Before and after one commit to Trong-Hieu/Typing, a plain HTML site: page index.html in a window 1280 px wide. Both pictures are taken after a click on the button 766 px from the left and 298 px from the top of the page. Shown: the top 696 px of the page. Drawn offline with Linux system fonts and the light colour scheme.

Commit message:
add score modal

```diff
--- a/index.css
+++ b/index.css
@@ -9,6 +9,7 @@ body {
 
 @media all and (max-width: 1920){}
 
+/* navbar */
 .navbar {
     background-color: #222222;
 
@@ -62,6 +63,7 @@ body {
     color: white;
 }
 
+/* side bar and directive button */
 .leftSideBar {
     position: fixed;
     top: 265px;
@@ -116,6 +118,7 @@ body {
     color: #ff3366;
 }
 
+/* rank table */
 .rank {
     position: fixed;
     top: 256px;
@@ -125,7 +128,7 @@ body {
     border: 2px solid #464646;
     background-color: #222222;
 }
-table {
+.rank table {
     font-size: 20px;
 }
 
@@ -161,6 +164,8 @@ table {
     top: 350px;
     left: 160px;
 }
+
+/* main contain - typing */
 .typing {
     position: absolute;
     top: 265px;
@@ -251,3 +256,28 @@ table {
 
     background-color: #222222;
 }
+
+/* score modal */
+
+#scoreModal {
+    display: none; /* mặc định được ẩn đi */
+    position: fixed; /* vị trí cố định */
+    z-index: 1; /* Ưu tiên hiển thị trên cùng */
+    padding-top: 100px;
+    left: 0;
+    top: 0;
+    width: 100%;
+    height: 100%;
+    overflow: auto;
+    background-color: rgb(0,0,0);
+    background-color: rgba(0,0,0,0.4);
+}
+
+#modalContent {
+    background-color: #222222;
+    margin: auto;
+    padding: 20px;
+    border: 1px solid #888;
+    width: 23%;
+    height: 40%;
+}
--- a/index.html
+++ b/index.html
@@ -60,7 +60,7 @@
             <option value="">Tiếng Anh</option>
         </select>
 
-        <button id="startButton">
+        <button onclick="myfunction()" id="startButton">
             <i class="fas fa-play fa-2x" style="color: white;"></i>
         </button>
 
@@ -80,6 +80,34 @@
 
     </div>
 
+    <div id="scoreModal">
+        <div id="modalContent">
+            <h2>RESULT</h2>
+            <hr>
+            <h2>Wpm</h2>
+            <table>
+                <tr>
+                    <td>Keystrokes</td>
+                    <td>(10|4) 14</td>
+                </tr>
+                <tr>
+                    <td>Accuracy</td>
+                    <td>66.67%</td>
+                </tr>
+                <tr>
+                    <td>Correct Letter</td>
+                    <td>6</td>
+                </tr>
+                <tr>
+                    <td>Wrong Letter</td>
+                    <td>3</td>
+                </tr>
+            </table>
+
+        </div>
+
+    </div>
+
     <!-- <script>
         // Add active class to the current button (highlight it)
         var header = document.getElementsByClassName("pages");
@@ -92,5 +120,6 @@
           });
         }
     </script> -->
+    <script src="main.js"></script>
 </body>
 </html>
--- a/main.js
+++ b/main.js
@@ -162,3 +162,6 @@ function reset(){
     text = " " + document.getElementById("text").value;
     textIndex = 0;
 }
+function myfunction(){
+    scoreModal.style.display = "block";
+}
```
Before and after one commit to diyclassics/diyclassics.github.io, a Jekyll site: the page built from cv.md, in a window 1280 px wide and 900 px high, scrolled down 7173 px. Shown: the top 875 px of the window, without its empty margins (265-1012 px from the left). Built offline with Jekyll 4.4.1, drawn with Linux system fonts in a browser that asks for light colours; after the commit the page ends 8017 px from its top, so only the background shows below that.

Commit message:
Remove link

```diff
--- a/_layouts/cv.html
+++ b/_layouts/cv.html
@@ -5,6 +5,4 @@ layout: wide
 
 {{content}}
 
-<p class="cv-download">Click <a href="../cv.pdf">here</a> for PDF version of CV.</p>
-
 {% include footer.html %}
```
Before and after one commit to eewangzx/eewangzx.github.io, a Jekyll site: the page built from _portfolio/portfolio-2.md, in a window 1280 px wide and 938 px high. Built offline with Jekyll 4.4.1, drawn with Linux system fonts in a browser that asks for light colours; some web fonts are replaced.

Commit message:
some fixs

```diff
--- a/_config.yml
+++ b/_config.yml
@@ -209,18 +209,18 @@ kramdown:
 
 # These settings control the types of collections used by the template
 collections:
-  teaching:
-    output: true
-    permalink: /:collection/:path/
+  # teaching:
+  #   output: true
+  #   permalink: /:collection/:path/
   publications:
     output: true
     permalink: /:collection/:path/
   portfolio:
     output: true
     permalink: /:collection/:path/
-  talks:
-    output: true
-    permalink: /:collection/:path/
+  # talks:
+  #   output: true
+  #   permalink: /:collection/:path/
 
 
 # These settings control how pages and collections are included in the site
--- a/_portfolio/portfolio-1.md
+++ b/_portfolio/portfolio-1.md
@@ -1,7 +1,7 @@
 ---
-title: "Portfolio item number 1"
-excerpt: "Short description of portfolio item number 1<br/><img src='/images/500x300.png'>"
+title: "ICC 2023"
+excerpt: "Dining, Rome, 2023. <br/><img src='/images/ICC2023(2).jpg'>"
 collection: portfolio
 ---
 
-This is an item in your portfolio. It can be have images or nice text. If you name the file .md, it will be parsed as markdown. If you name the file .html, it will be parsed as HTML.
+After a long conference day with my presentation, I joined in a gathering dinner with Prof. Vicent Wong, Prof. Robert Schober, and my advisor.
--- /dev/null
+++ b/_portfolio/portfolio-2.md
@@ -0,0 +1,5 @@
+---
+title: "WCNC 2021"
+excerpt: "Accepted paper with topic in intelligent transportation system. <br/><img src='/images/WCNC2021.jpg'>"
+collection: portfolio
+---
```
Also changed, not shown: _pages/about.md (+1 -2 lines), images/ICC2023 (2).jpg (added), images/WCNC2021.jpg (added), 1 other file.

┄┄┄┄┄┄┄┄┄┄┄┄┄┄┄┄┄┄┄┄

**Your assignment:**
Which lines above include the word "offline"? Return each one.

**Exercise answer:**
Before and after one commit to Trong-Hieu/Typing, a plain HTML site: page index.html in a window 1280 px wide. Both pictures are taken after a click on the button 766 px from the left and 298 px from the top of the page. Shown: the top 696 px of the page. Drawn offline with Linux system fonts and the light colour scheme.
Before and after one commit to diyclassics/diyclassics.github.io, a Jekyll site: the page built from cv.md, in a window 1280 px wide and 900 px high, scrolled down 7173 px. Shown: the top 875 px of the window, without its empty margins (265-1012 px from the left). Built offline with Jekyll 4.4.1, drawn with Linux system fonts in a browser that asks for light colours; after the commit the page ends 8017 px from its top, so only the background shows below that.
Before and after one commit to eewangzx/eewangzx.github.io, a Jekyll site: the page built from _portfolio/portfolio-2.md, in a window 1280 px wide and 938 px high. Built offline with Jekyll 4.4.1, drawn with Linux system fonts in a browser that asks for light colours; some web fonts are replaced.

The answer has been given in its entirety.